* **YOUR TASK**
Exact reproduction required: the lines below from the line with "XCTAssertEqual(req.F4xxorF12xorF32xor5300Fulfilled.satisfied, 2)" to the line with "XCTAssert(req.taken4411.completed)", both ends included, and no others.

* **DATA TO EXAMINE**
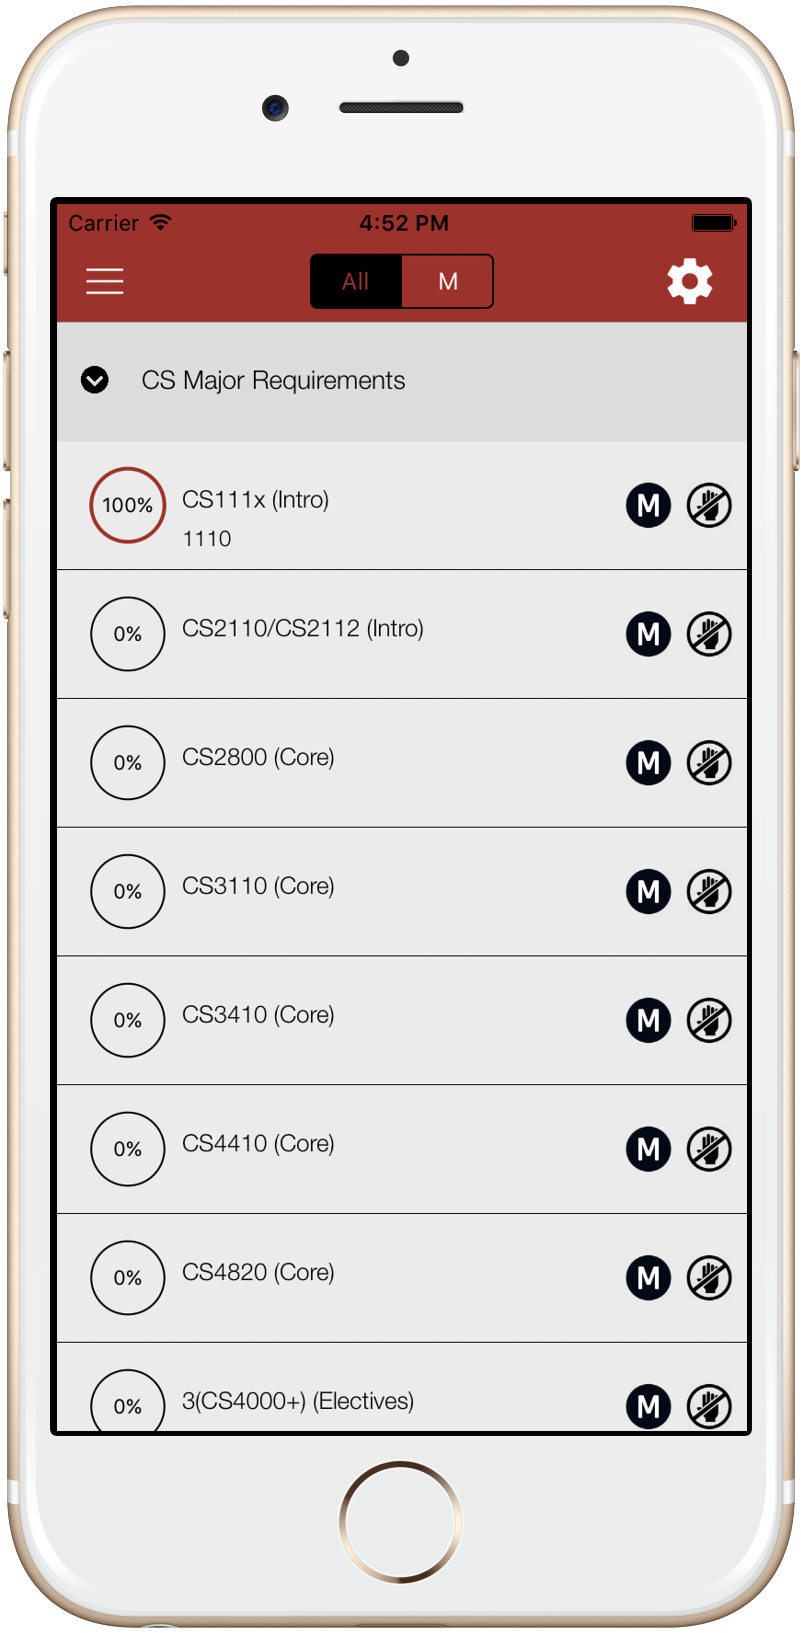
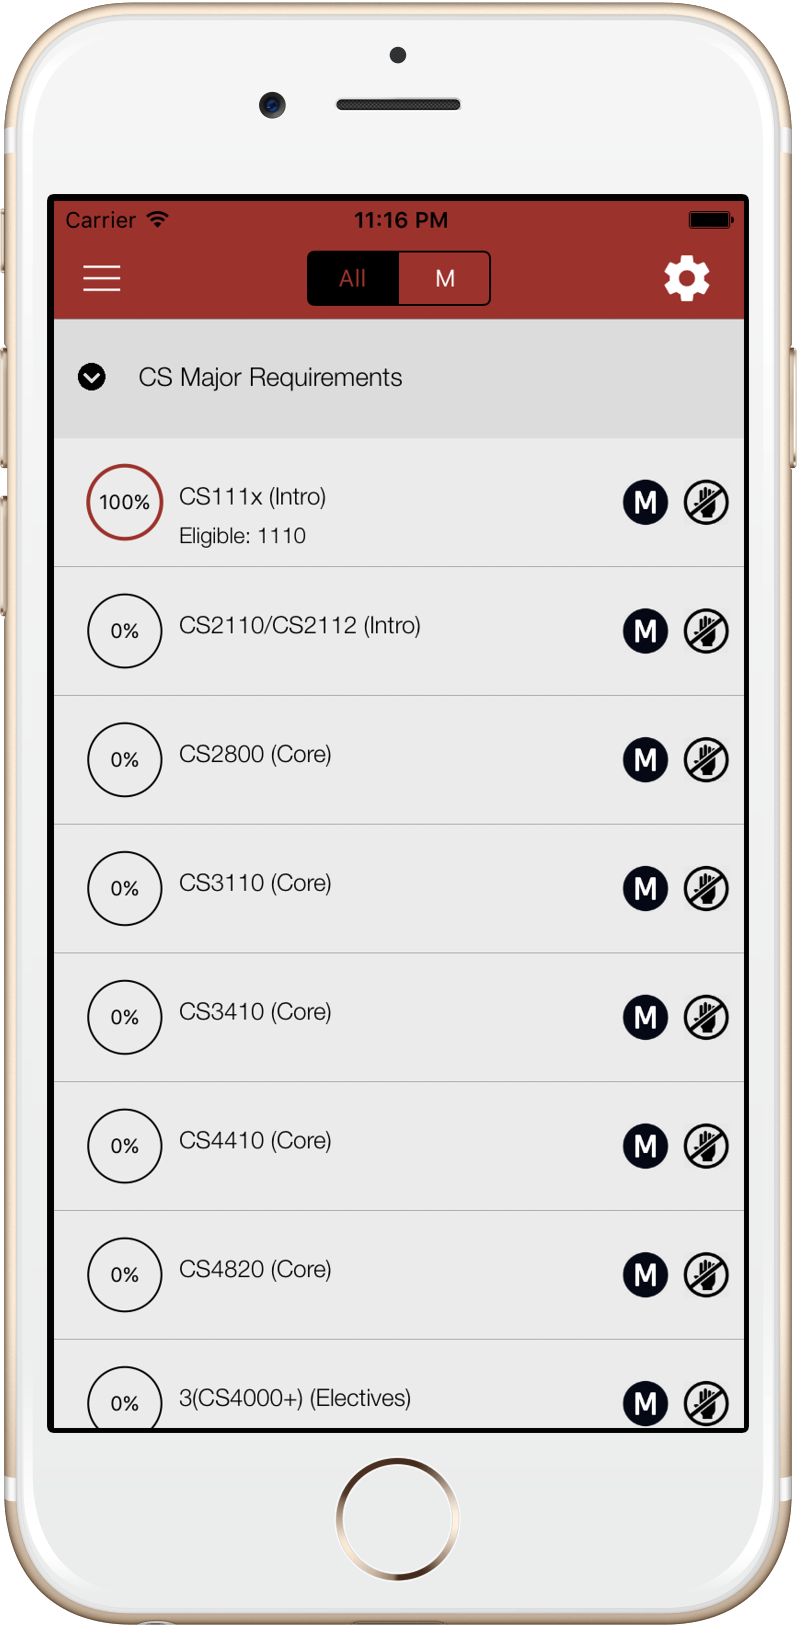
Release 1.0

Changed region(s): [[0.0, 0.0, 0.9988, 0.9994], [0.2185, 0.7495, 0.4057, 0.7808]]

diff --git a/ClassGuide/SD.swift b/ClassGuide/SD.swift
@@ -19,7 +19,8 @@ class SD: ReqSet {
     var seen: [Int] = []
     var taken5430 = RequirementItem(fulfillment: 1, description: "CS5430 (Security & Trustworthy Systems) ", type: .Optional, supported: .Supported)
     var taken5412or5414 = RequirementItem(fulfillment: 1, description: "CS5412/CS5414 (Security & Trustworthy Systems) ", type: .Optional, supported: .Supported)
-    var taken4320or5300 = RequirementItem(fulfillment: 1, description: "CS4320/CS5300 (Data-Intensive Computing) ", type: .Optional, supported: .Supported)
+    var taken4320 = RequirementItem(fulfillment: 1, description: "CS4320 (Data-Intensive Computing) ", type: .Optional, supported: .Supported)
+    var taken5300 = RequirementItem(fulfillment: 1, description: "CS5300 (Data-Intensive Computing) ", type: .Optional, supported: .Supported)
     var taken4321 = RequirementItem(fulfillment: 1, description: "CS4321 (Data-Intensive Computing) ", type: .Optional, supported: .Supported)
     var takenExtraCSF78xor4758or4300or6740 = RequirementItem(fulfillment: 1, description: "Extra CSF78x/CS4758/CS4300/CS6740 (Data-Intensive Computing) ", type: .Optional, supported: .Supported)
     var reqItems: [RequirementItem]!
@@ -31,7 +32,8 @@ class SD: ReqSet {
             taken4411,
             taken5430,
             taken5412or5414,
-            taken4320or5300,
+            taken4320,
+            taken5300,
             taken4321,
             takenExtraCSF78xor4758or4300or6740,
             RequirementItem(fulfillment: 0, description: "CS4830/CS4860/MATH3360 (Security & Trustworthy Systems) ", type: .Optional, supported: .Unsupported)
@@ -54,15 +56,15 @@ class SD: ReqSet {
             if course.courseNumber == 5412 || course.courseNumber == 5414 {
                 taken5412or5414.increment(course)
             }
-            if course.courseNumber == 4320 || course.courseNumber == 5300{
-                taken4320or5300.increment(course)
+            if course.courseNumber == 4320 {
+                taken4320.increment(course)
+            } else if course.courseNumber == 5300 {
+                taken5300.increment(course)
             }
         }
         
-        if F4xxorF12xorF32xor5300Fulfilled.completed {
-            if checkF78xor4758or4300or6740(course) {
-                takenExtraCSF78xor4758or4300or6740.increment(course)
-            }
+        if checkF78xor4758or4300or6740(course) {
+            takenExtraCSF78xor4758or4300or6740.increment(course)
         }
     }
     

diff --git a/ClassGuide/SymbolViewController.swift b/ClassGuide/SymbolViewController.swift
@@ -63,10 +63,10 @@ extension SymbolViewController: UICollectionViewDataSource, UICollectionViewDele
         switch indexPath.row {
         case 0:
             symbolName = "mandatoryIcon"
-            description = "Requirement is mandatory"
+            description = "Requirement is mandatory for graduation (if pursuing vector)"
         case 1:
             symbolName = "optionalIcon"
-            description = "Requirement is optional"
+            description = "Requirement is optional for graduation"
         case 2:
             symbolName = "noHandIcon"
             description = "Requirement's fulfillment can't be toggled with a tap"
@@ -75,13 +75,13 @@ extension SymbolViewController: UICollectionViewDataSource, UICollectionViewDele
             description = "Requirement's fulfillment can be toggled with a tap"
         case 4:
             symbolName = "checkIcon"
-            description = "Course is marked as Taken"
+            description = "Course is marked as Taken. Toggle with a tap"
         case 5:
             symbolName = "planIcon"
-            description = "Course is marked as Plan to Take"
+            description = "Course is marked as Plan to Take. Toggle with a tap"
         case 6:
             symbolName = "questionmarkIcon"
-            description = "Course is marked as None"
+            description = "Course is marked as None. Toggle with a tap"
         case 7:
             symbolName = "fallIcon"
             description = "A fall semester"
@@ -96,7 +96,7 @@ extension SymbolViewController: UICollectionViewDataSource, UICollectionViewDele
             description = "Requirements, where you can see your progress towards completing the major and vectors"
         default:
             symbolName = "arrowIcon"
-            description = "Means that there will be a dropdown if you tap the cell"
+            description = "There will be a dropdown if you tap the cell"
         }
         
         cell.descriptionLabel.text = description

diff --git a/ClassGuide/ManageTableViewController.swift b/ClassGuide/ManageTableViewController.swift
@@ -31,7 +31,7 @@ class ManageTableViewController: UITableViewController, CoreDataDelegate, Course
         navigationItem.title = "Manage"
         self.editButtonItem().tintColor = .whiteColor()
         self.editButtonItem().image = UIImage(named: "editingIcon")
-        self.editButtonItem().title = ""
+        self.editButtonItem().title = " "
         navigationItem.rightBarButtonItem = self.editButtonItem()
         refreshCourses()
         addRevealVCButton()
@@ -62,6 +62,9 @@ class ManageTableViewController: UITableViewController, CoreDataDelegate, Course
     override func tableView(tableView: UITableView, cellForRowAtIndexPath indexPath: NSIndexPath) -> UITableViewCell {
         let cell = tableView.dequeueReusableCellWithIdentifier("CourseCell", forIndexPath: indexPath) as! CourseTableViewCell
         let thisCourse = desiredCourses[indexPath.row]
+        cell.course = thisCourse
+        cell.parentTable = self
+        cell.coreDataDelegate = self
         cell.courseCodeLabel.text = thisCourse.subject.rawValue + "\(thisCourse.courseNumber)"
         cell.courseCodeLabel.sizeToFit()
         cell.courseTitleLabel.text = thisCourse.titleShort

diff --git a/ClassGuide/RequirementsTableViewController.swift b/ClassGuide/RequirementsTableViewController.swift
@@ -62,11 +62,15 @@ class RequirementsTableViewController: UITableViewController {
         let desiredItem = progress[indexPath.section][indexPath.row]
         cell.requirementLabel.text = desiredItem.description
         cell.requirementLabel.adjustsFontSizeToFitWidth = true
-        var courseNumbers = ""
-        desiredItem.courses.forEach { (course: Course) in
-            courseNumbers += "\(course.courseNumber), "
+        if desiredItem.courses.isEmpty {
+            cell.courseLabel.text = ""
+        } else {
+            var courseNumbers = "Eligible: "
+            desiredItem.courses.forEach { (course: Course) in
+                courseNumbers += "\(course.courseNumber), "
+            }
+            cell.courseLabel.text = courseNumbers.chopSuffix(2)
         }
-        cell.courseLabel.text = courseNumbers.chopSuffix(2)
         cell.optionalImageView.image = (desiredItem.priority == .Mandatory) ? UIImage(named: "mandatoryIcon") : UIImage(named: "optionalIcon")
         if (desiredItem.supported == .Unsupported) {
             cell.isCSCourse = false

diff --git a/ClassGuideTests/ClassGuideTests.swift b/ClassGuideTests/ClassGuideTests.swift
@@ -257,7 +257,7 @@ class ClassGuideTests: XCTestCase {
         ]
         req.calculateProgress(NSMutableSet(array: takenCourses), plannedCourses: NSMutableSet())
         XCTAssertEqual(req.F4xxorF12xorF32xor5300Fulfilled.satisfied, 2)
-        XCTAssert(req.taken4320or5300.completed)
+        XCTAssert(req.taken4320.completed)
         takenCourses = [
             Course(number: 4411),
             Course(number: 5430),
@@ -269,7 +269,8 @@ class ClassGuideTests: XCTestCase {
         XCTAssert(req.taken4411.completed)
         XCTAssert(req.taken5430.completed)
         XCTAssert(req.taken5412or5414.completed)
-        XCTAssert(req.taken4320or5300.completed)
+        XCTAssert(req.taken4320.completed)
+        XCTAssert(req.taken5300.completed)
         takenCourses = [
         
         ]

diff --git a/ClassGuide/HomeTableViewController.swift b/ClassGuide/HomeTableViewController.swift
@@ -108,12 +108,16 @@ class HomeTableViewController: UITableViewController, CoreDataDelegate, CourseSe
         dataManager = DataManager.init()
         dataManager.defaults = defaults
         fetchCoreData()
+        if dataManager.needToFetch() {
+            SwiftSpinner.show("Fetching courses")
+        }
         dataManager.fetchCourses() { () in
             self.courses = self.dataManager.courseArray
             self.processTakenAndPlannedCourses()
             self.processCourses()
             self.saveCoreData()
             self.tableView.reloadData()
+            SwiftSpinner.hide()
         }
         navigationItem.title = "CS Courses"
         navigationController?.navigationBar.backgroundColor = UIColor.lightGrey

diff --git a/ClassGuide/AI.swift b/ClassGuide/AI.swift
@@ -30,7 +30,7 @@ class AI: ReqSet {
             takenF74xor4300,
             taken4300orF74xorF75xorF67xorF2xx,
             RequirementItem(fulfillment: 0, description: "LINGFxxx (Human-Language Technology) ", type: .Optional, supported: .Unsupported),
-            RequirementItem(fulfillment: 0, description: "LINGFxxx/CSF74x/CSF1110 (Human-Language Technology) ", type: .Optional, supported: .Unsupported),
+            RequirementItem(fulfillment: 0, description: "LINGFxxx/CSF74x/CSF110 (Human-Language Technology) ", type: .Optional, supported: .Unsupported),
             RequirementItem(fulfillment: 0, description: "CSF78x/CS4758/CS4850/STSCIFxxx (Machine Learning) ", type: .Optional, supported: .Unsupported)
         ]
     }

diff --git a/ClassGuide/StyleExtension.swift b/ClassGuide/StyleExtension.swift
@@ -14,6 +14,8 @@ extension UIColor {
     @nonobjc static let darkGreen = UIColor(red: 0.0/255.0, green: 153.0/255.0, blue: 0.0/255.0, alpha: 1.0)
     @nonobjc static let maroon = UIColor(red: 102.0/255.0, green: 0/255.0, blue: 0/255.0, alpha: 1.0)
     @nonobjc static let lightGrey = UIColor(red: 220.0/255.0, green: 220.0/255.0, blue: 220.0/255.0, alpha: 1.0)
+    @nonobjc static let lighterGrey = UIColor(red: 230.0/255.0, green: 235.0/255.0, blue: 235.0/255.0, alpha: 1.0)
+
 }
 
 extension UIView {

diff --git a/ClassGuide/SettingsTableViewController.swift b/ClassGuide/SettingsTableViewController.swift
@@ -25,7 +25,7 @@ class SettingsTableViewController: UITableViewController, SettingsDelegate {
     
     override func viewDidLoad() {
         super.viewDidLoad()
-        tableView.backgroundColor = UIColor.lightGrey
+        tableView.backgroundColor = UIColor.lighterGrey
         tableView.registerNib(UINib(nibName: "SettingsTableViewCell", bundle: nil), forCellReuseIdentifier: "SettingsCell")
         navigationItem.title = "Settings"
         addRevealVCButton()

diff --git a/ClassGuide/DataManager.swift b/ClassGuide/DataManager.swift
@@ -63,6 +63,15 @@ public class DataManager: NSObject {
         
     }
     
+    public func needToFetch() -> Bool {
+        for semester in semesters {
+            if !defaults.boolForKey(semester) {
+                return true
+            }
+        }
+        return false
+    }
+    
     internal func createCourses(json: JSON, semester: String) {
         let courseJSON = json["data"]["classes"].arrayValue
         for c in courseJSON {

* **EXERCISE OUTPUT**
         XCTAssertEqual(req.F4xxorF12xorF32xor5300Fulfilled.satisfied, 2)
-        XCTAssert(req.taken4320or5300.completed)
+        XCTAssert(req.taken4320.completed)
         takenCourses = [
             Course(number: 4411),
             Course(number: 5430),
@@ -269,7 +269,8 @@ class ClassGuideTests: XCTestCase {
         XCTAssert(req.taken4411.completed)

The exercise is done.